> _Exercise description_:
Search the entries below for the word "message", then copy each line in which it is found.

> _Records for the task_:
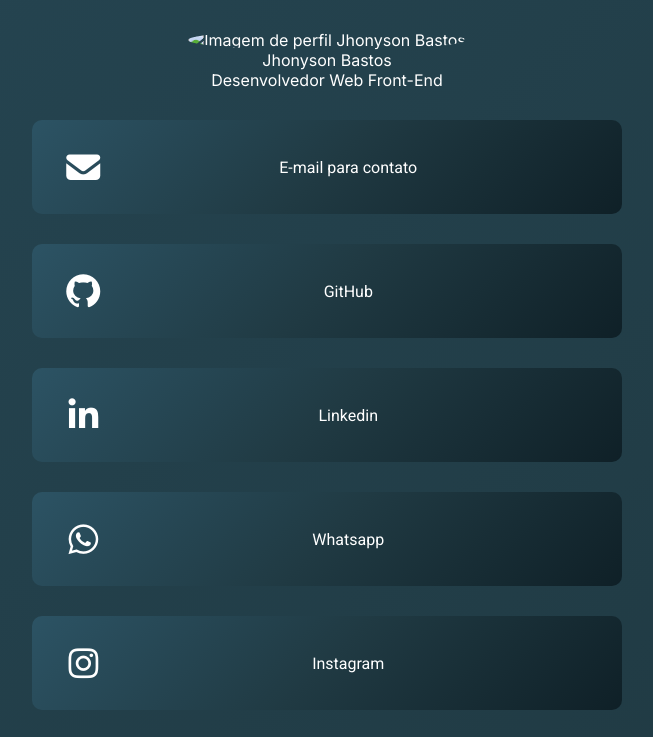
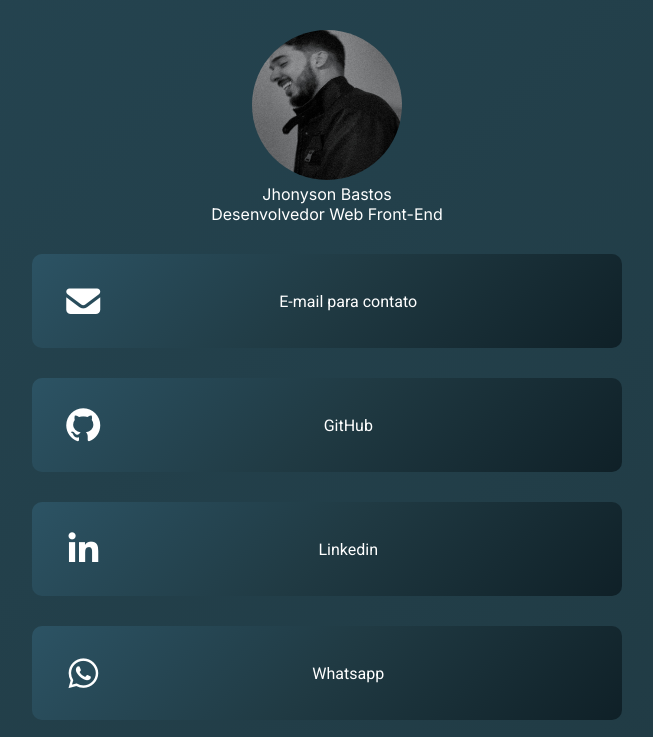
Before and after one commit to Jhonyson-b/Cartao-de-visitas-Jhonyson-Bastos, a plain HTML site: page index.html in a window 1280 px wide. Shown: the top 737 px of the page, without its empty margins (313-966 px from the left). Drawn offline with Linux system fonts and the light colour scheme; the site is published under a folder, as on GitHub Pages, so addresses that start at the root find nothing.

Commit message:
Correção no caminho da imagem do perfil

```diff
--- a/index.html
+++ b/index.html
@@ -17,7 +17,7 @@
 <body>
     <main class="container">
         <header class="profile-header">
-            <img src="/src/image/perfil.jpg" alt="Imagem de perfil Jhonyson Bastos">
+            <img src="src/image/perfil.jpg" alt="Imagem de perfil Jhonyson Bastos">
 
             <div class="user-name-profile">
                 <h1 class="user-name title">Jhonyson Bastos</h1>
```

---

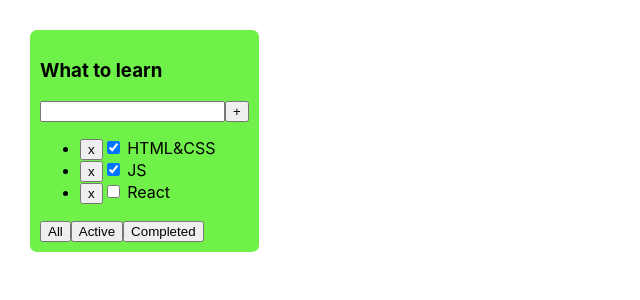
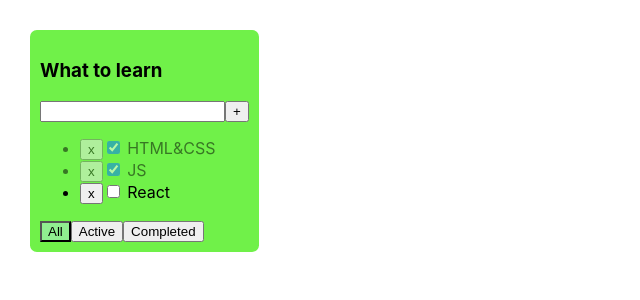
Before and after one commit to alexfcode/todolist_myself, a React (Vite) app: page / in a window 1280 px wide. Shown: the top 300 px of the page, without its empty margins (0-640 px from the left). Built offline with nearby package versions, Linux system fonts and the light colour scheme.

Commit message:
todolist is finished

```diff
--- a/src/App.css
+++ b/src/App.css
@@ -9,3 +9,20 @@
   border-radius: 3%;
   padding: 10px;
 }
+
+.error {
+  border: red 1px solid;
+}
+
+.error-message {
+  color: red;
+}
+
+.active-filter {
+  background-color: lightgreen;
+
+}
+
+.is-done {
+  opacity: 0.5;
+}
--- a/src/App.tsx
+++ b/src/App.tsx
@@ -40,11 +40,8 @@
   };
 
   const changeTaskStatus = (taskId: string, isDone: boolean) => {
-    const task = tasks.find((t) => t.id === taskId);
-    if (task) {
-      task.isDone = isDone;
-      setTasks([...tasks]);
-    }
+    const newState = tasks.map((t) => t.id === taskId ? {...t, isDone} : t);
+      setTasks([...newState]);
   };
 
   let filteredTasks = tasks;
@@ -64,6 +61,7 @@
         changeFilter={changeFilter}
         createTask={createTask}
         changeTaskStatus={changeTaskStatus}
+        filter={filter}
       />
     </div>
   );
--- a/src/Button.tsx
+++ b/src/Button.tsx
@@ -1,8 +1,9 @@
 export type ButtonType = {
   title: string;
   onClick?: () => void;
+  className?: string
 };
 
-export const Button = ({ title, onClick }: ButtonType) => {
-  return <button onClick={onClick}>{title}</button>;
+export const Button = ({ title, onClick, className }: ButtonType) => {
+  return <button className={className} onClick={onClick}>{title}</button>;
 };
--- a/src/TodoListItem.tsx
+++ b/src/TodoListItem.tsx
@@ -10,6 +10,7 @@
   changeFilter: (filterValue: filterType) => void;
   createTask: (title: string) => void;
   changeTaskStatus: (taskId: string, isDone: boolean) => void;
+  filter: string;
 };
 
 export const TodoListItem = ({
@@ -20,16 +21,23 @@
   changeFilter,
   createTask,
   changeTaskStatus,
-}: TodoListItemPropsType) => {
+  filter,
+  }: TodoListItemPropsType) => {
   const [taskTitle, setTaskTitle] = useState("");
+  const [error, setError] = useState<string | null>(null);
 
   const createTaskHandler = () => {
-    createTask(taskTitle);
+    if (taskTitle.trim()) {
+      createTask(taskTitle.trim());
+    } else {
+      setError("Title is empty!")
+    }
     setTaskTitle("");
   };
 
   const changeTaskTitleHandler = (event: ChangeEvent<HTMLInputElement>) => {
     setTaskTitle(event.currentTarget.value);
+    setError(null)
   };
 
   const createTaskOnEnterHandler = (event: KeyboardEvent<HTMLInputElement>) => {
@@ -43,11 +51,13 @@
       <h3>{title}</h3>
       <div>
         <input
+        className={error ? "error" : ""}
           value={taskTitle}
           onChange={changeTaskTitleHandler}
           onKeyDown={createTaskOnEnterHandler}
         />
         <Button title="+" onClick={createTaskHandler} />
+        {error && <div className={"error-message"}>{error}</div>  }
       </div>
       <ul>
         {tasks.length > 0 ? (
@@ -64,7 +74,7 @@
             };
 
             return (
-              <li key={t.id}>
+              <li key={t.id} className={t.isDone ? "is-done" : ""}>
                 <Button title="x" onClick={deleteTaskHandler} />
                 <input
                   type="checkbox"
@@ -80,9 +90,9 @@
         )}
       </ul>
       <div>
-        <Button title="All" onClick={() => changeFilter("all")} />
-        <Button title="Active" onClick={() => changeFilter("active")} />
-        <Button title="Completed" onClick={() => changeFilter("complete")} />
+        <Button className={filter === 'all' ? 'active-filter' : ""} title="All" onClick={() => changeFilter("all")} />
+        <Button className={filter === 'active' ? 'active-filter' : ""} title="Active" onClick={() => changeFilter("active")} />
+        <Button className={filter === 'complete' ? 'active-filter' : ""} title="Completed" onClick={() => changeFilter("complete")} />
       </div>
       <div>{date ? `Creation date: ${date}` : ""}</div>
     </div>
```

> _Answer section_:
Commit message:
Commit message:
+.error-message {
+        {error && <div className={"error-message"}>{error}</div>  }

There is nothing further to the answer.